Yesterday marked my 43rd trip around the sun. We had a nice celebration. After a typical breakfast of fresh rolls, the kids were eager to give me their presents. Meg got me a spoon rest from Malta, and Spencer got me a nice black belt. Presents from Clare and my parents came later, including a pair of boots, and some new cymbals and cymbal stand for my drum set, which I have been really enjoying playing. The low-volume cymbals are designed to be just that – low-volume. They have a bunch of holes in them. I did a bunch of research on them, and decided to ask for the Millennium brand, which is an in-house brand of Thomann.de. They are not fancy, but they are indeed much lower volume, and they feel and sound very nice. I am really excited to do some low-volume drumming for the next six months in our apartment, until we move into our house and I play a bit more loudly.
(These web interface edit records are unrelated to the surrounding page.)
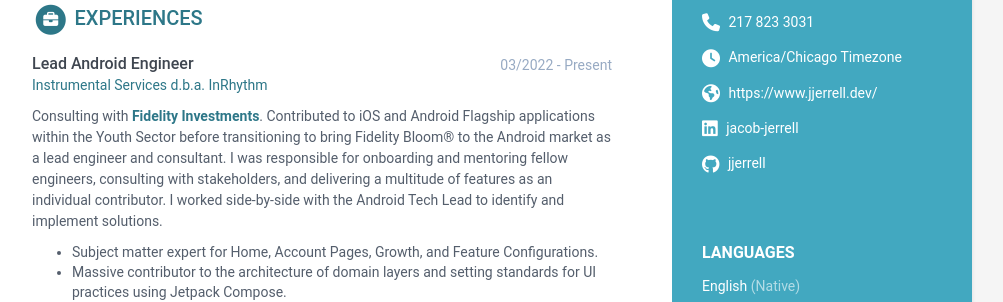
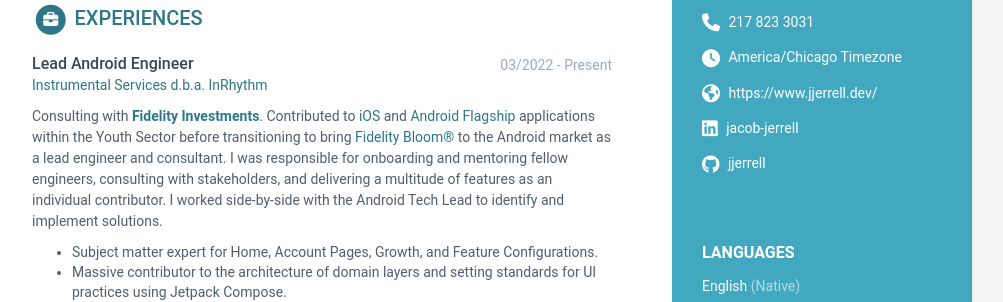
Before and after one commit to jjerrell/web-blog-dev, a Jekyll site: the page built from index.html, in a window 1280 px wide. Shown: the part 321-623 px from the top of the page, without its empty margins (168-1171 px from the left). Built offline with Jekyll 4.4.1, drawn with Linux system fonts in a browser that asks for light colours; part of the change alters nothing that is shown.

```diff
--- a/_data/data.yml
+++ b/_data/data.yml
@@ -102,14 +102,13 @@ experiences:
         time: 03/2022 - Present
         company: "[Instrumental Services d.b.a. InRhythm](https://inrhythm.com)"
         details: |
-          Consulting with **[Fidelity Investments](https://www.fidelity.com)**. Contributed to iOS and
-          Android Flagship applications within the Youth Sector before
-          transitioning to bring Fidelity Bloom® to the Android market as
-          a lead engineer and consultant. I was responsible for onboarding
-          and mentoring fellow engineers, consulting with stakeholders, and
-          delivering a multitude of features as an individual contributor.
-          I worked side-by-side with the Android Tech Lead to identify and
-          implement solutions.
+          Consulting with **[Fidelity Investments](https://www.fidelity.com)**. Contributed to
+          [iOS](https://apps.apple.com/us/app/fidelity-investments/id348177453) and [Android Flagship](https://play.google.com/store/apps/details?id=com.fidelity.android)
+          applications within the Youth Sector before transitioning to bring [Fidelity Bloom®](https://play.google.com/store/apps/details?id=com.fidelity.sqrl)
+          to the Android market as a lead engineer and consultant. I was responsible for onboarding
+          and mentoring fellow engineers, consulting with stakeholders, and delivering a multitude
+          of features as an individual contributor. I worked side-by-side with the Android Tech
+          Lead to identify and implement solutions.
             - Subject matter expert for Home, Account Pages, Growth, and Feature Configurations.
             - Massive contributor to the architecture of domain layers and setting standards for UI practices using Jetpack Compose.
             - Participated in root-cause-analysis sessions to rapidly identify and implement a variety of solutions.
```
Our friends Thomas and Ulli invited us to their garden house to celebrate with some Glühwein (hot mulled wine) and a little bonfire. Most of the Christmas markets are cancelled again this year because of COVID, so it was really nice to have some Glühwein. We made Grünkohl (kale soup), and had other goodies like cheese and crackers, cookies, and an Italian type of Christmas cake called Panettone. Clare recalls that I used to get annoyed by Christmas traditions spoiling my birthday, but I guess as I have aged, I have come to enjoy mixing them all together.
We decided to throw in some solstice celebration as well. We sang Here Comes the Sun by the Beatles, and the Holly and the Ivy. We called the four spirits of East, North, West, and South, and celebrated the fact that the sun is coming again. Then we wrote our intentions done on slips of paper, tied them to a wreath of holly, and burned them.
Thomas and Ulli got me a Spätzleblech for my birthday, which is a kind of metal grate which goes on top of a pot, which allows you to easy push the dumpling dough into the boiling water. We promptly put it to use for a different purpose, which was to douse a sugar cone in rum and light it on fire, allowing the caramelized, boozy sugar to drip into the pot of red wine. In German, this is called a Feuerzangenbowle. It was fun and delicious.
The birthday celebration continued on Sunday. We still had a whole second bag of kale, so we decided to cook it as well. This time we decided to make it without potatoes. It went really well with the rest of dinner – sour roast beef, potato dumplings, red cabbage, and kale. I didn’t used to be a big fan of kale, but I really like the German way of cooking it, which makes it less bitter. You need to make sure to sauté it with some onions until it becomes bright green, and then continue to cook it with some broth for at least 30 minutes. I like a little bit of white wine in it, along with some mustard, salt, pepper, and nutmeg. After it has cooked for quite some time it actually develops a bit of a sweet flavor. Most German recipes also call for bacon and sausage, but I made it vegetarian so that Meg could eat it as well. Other tips for good kale is to only pick it after the first frost. Clare bought it at the local farm stand, so it was hyper-local and fresh.